Primary productivity of snow algae communities on stratovolcanoes of the Pacific Northwest

T. L. Hamilton, J. Havig

Research output: Contribution to journalArticlepeer-review

51 Scopus citations
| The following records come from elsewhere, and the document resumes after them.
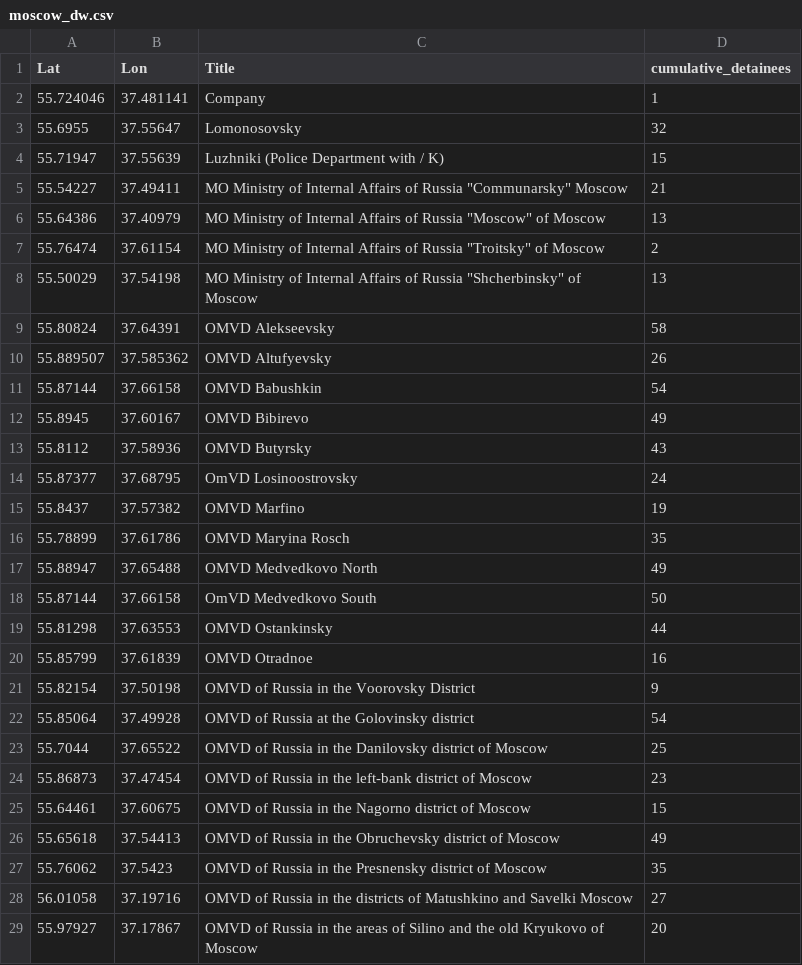
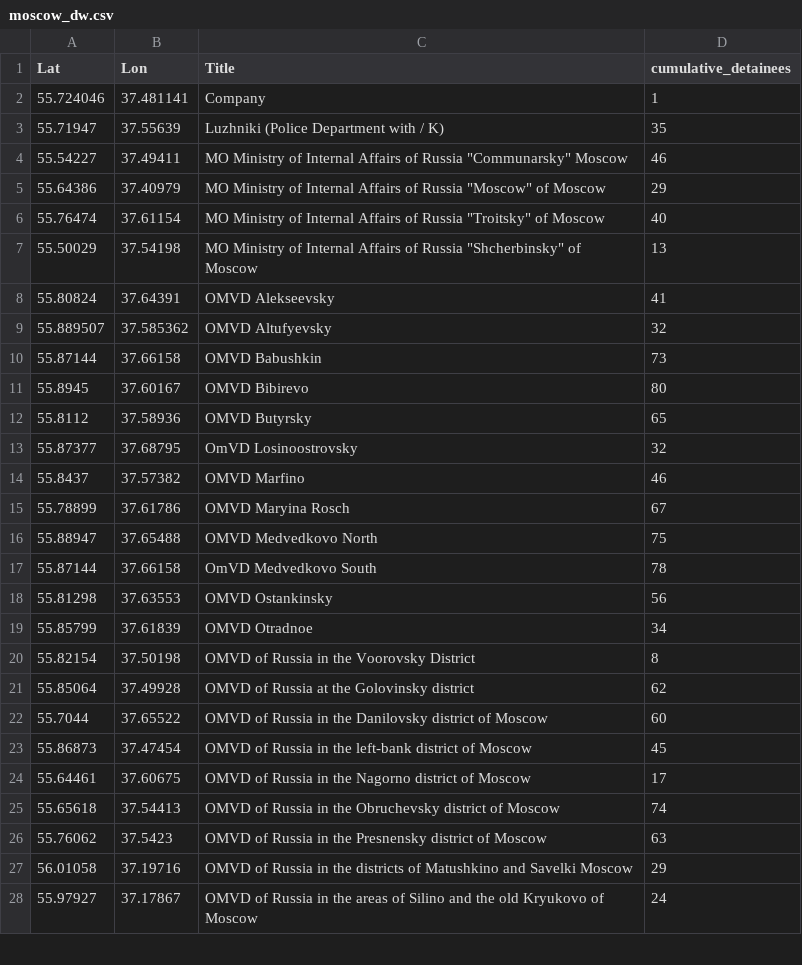
Before and after one commit to nsmediadataunit/russianprotests, a CSV file: data/moscow_dw.csv, drawn as a sheet; only a part is shown; the diff covers the shown part only.

```diff
--- a/data/moscow_dw.csv
+++ b/data/moscow_dw.csv
@@ -2,28 +2,27 @@
 55.724046,37.481141,Company,1
-55.6955,37.55647,Lomonosovsky,32
-55.71947,37.55639,Luzhniki (Police Department with / K),15
-55.54227,37.49411,"MO Ministry of Internal Affairs of Russia ""Communarsky"" Moscow",21
-55.64386,37.40979,"MO Ministry of Internal Affairs of Russia ""Moscow"" of Moscow",13
-55.76474,37.61154,"MO Ministry of Internal Affairs of Russia ""Troitsky"" of Moscow",2
+55.71947,37.55639,Luzhniki (Police Department with / K),35
+55.54227,37.49411,"MO Ministry of Internal Affairs of Russia ""Communarsky"" Moscow",46
+55.64386,37.40979,"MO Ministry of Internal Affairs of Russia ""Moscow"" of Moscow",29
+55.76474,37.61154,"MO Ministry of Internal Affairs of Russia ""Troitsky"" of Moscow",40
 55.50029,37.54198,"MO Ministry of Internal Affairs of Russia ""Shcherbinsky"" of Moscow",13
-55.80824,37.64391,OMVD Alekseevsky,58
-55.889507,37.585362,OMVD Altufyevsky,26
-55.87144,37.66158,OMVD Babushkin,54
-55.8945,37.60167,OMVD Bibirevo,49
-55.8112,37.58936,OMVD Butyrsky,43
-55.87377,37.68795,OmVD Losinoostrovsky,24
-55.8437,37.57382,OMVD Marfino,19
-55.78899,37.61786,OMVD Maryina Rosch,35
-55.88947,37.65488,OMVD Medvedkovo North,49
-55.87144,37.66158,OmVD Medvedkovo South,50
-55.81298,37.63553,OMVD Ostankinsky,44
-55.85799,37.61839,OMVD Otradnoe,16
-55.82154,37.50198,OMVD of Russia in the Voorovsky District,9
-55.85064,37.49928,OMVD of Russia at the Golovinsky district,54
-55.7044,37.65522,OMVD of Russia in the Danilovsky district of Moscow,25
-55.86873,37.47454,OMVD of Russia in the left-bank district of Moscow,23
-55.64461,37.60675,OMVD of Russia in the Nagorno district of Moscow,15
-55.65618,37.54413,OMVD of Russia in the Obruchevsky district of Moscow,49
-55.76062,37.5423,OMVD of Russia in the Presnensky district of Moscow,35
-56.01058,37.19716,OMVD of Russia in the districts of Matushkino and Savelki Moscow,27
-55.97927,37.17867,OMVD of Russia in the areas of Silino and the old Kryukovo of Moscow,20
+55.80824,37.64391,OMVD Alekseevsky,41
+55.889507,37.585362,OMVD Altufyevsky,32
+55.87144,37.66158,OMVD Babushkin,73
+55.8945,37.60167,OMVD Bibirevo,80
+55.8112,37.58936,OMVD Butyrsky,65
+55.87377,37.68795,OmVD Losinoostrovsky,32
+55.8437,37.57382,OMVD Marfino,46
+55.78899,37.61786,OMVD Maryina Rosch,67
+55.88947,37.65488,OMVD Medvedkovo North,75
+55.87144,37.66158,OmVD Medvedkovo South,78
+55.81298,37.63553,OMVD Ostankinsky,56
+55.85799,37.61839,OMVD Otradnoe,34
+55.82154,37.50198,OMVD of Russia in the Voorovsky District,8
+55.85064,37.49928,OMVD of Russia at the Golovinsky district,62
+55.7044,37.65522,OMVD of Russia in the Danilovsky district of Moscow,60
+55.86873,37.47454,OMVD of Russia in the left-bank district of Moscow,45
+55.64461,37.60675,OMVD of Russia in the Nagorno district of Moscow,17
+55.65618,37.54413,OMVD of Russia in the Obruchevsky district of Moscow,74
+55.76062,37.5423,OMVD of Russia in the Presnensky district of Moscow,63
+56.01058,37.19716,OMVD of Russia in the districts of Matushkino and Savelki Moscow,29
+55.97927,37.17867,OMVD of Russia in the areas of Silino and the old Kryukovo of Moscow,24
```
Also changed, not shown: 1 removed row and 83 edited cells elsewhere in this file, data/city_dw.csv, data/city_locations.csv, 8 other files.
The majority of geomicrobiological research conducted on glacial systems to date has focused on glaciers that override primarily carbonate or granitic bedrock types, with little known of the processes that support microbial life in glacial systems overriding volcanic terrains (e.g., basalt or andesite). To better constrain the role of the supraglacial ecosystems in the carbon and nitrogen cycles, to gain insight into microbiome composition and function in alpine glacial systems overriding volcanic terrains, and to constrain potential elemental sequestration or release through weathering processes associated with snow algae communities, we examined the microbial community structure and primary productivity of snow algae communities on stratovolcanoes in the Cascade Range of the Pacific Northwest. Here, we present the first published values for carbon fixation rates of snow algae communities on glaciers in the Pacific Northwest. We observed varying levels of light-dependent carbon fixation on supraglacial and periglacial snowfields at Mt. Hood, Mt. Adams, and North Sister. Recovery of abundant 18S rRNA transcripts affiliated with photoautotrophs and 16S rRNA transcripts affiliated with heterotrophic bacteria is consistent with previous studies indicating the majority of primary productivity on snow and ice can be attributed to photoautotrophs. In contrast to previous observations of glacial ecosystems, our geochemical, isotopic, and microcosm data suggest these assemblages are not limited by phosphorus or fixed nitrogen availability. Furthermore, our data indicate these snow algae communities actively sequester Fe, Mn, and P leached from minerals sourced from the local rocks. Our observations of light-dependent primary productivity on snow are consistent with similar studies in polar ecosystems; however, our data may suggest that DIC may be a limiting nutrient in contrast to phosphorus or fixed nitrogen as has been observed in other glacial ecosystems. Our data underscore the need for similar studies on glacier surfaces and seasonal snowfields to better constrain the role of local bedrock and nutrient delivery on carbon fixation and biogeochemical cycling in these ecosystems.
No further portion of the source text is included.